For people living on remote islands across the Pacific, Christmas is the sound of C-130s roaring overhead as boxes of food, clothing, toys, and more parachuted from the holds drop down from the sky.
Here’s what it looked like this year.
Operation Christmas Drop, which began during the holiday season in 1952 as a spur-of-the-moment decision by a B-29 Superfortress crew, is the Department of Defense’s longest-running humanitarian airlift operation.
Now in its 67th year, the OCD mission is supported by the US Air Force, Navy, and Coast Guard, as well as members of the Japan Air Self-Defense Force and Royal Australian Air Force. It serves over 50 remote islands in the Pacific.
The first drop all those years ago began with a B-29 crew dropping supplies to waving locals on Kapingamarangi island.
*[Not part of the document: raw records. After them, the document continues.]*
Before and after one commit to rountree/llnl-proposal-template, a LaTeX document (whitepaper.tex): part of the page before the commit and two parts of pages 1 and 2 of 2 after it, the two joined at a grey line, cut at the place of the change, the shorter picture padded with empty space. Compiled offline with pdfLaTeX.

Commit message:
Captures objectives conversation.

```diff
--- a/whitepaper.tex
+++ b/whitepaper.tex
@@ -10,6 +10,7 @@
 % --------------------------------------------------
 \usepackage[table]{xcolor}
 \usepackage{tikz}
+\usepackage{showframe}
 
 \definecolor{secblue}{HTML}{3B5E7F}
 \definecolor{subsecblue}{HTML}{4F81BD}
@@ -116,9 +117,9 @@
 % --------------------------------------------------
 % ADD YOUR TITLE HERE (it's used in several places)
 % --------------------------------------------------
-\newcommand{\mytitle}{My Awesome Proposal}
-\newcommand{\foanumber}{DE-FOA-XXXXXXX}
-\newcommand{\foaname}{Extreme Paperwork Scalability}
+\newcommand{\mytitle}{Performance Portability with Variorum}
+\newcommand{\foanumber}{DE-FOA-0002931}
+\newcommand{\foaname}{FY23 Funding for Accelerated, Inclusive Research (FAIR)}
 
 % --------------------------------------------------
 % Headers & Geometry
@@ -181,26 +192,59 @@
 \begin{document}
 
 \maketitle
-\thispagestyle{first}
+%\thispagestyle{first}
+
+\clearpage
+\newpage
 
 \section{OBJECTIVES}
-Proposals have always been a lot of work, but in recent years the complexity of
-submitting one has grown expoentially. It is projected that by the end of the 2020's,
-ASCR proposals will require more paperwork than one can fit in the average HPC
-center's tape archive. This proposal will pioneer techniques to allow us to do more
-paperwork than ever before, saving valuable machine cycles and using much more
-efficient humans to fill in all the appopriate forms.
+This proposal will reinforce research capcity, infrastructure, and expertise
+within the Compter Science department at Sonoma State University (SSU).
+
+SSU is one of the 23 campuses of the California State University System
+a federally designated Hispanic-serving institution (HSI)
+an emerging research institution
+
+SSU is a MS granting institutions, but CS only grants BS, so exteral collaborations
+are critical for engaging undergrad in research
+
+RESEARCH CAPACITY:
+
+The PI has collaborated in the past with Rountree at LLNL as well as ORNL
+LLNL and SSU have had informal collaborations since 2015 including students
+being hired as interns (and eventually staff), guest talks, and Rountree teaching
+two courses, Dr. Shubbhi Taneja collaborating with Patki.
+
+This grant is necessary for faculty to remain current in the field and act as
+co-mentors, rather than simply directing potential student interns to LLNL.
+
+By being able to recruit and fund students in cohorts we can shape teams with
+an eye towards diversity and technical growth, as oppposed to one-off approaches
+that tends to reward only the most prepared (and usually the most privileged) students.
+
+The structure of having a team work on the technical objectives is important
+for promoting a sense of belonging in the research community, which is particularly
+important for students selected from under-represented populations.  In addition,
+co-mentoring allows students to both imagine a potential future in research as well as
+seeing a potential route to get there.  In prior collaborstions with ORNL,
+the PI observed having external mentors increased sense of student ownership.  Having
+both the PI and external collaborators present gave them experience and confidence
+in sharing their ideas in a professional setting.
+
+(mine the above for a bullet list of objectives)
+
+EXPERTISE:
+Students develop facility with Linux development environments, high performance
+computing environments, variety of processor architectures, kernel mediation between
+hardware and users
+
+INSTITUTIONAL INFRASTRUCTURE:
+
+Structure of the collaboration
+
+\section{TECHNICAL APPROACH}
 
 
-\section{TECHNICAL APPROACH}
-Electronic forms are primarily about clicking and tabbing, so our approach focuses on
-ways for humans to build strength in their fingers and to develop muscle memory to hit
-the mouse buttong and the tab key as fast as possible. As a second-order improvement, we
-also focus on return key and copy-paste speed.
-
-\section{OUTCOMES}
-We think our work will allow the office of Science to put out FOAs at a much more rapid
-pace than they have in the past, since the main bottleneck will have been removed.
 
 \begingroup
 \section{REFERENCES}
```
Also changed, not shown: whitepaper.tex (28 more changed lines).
The program now helps tens of thousands of people living on 56 islands across an area of 1.8 million square nautical miles annually.
US military C-130J Super Hercules aircrews conduct low-cost, low-altitude drops, with parachuted packages touching down on land or at sea, the latter sometimes being necessary to avoid unintended damage to the environment or property.
For OCD 2018, military and civilian organizers collected 62,000 pounds of food, clothing, and other supplies for around 30,000 islanders.
“My father experienced this drop when he was a little kid back in ’77, I believe, and in that drop, he got his first pair of shoes,” airman Brandon Phillip recently said. “I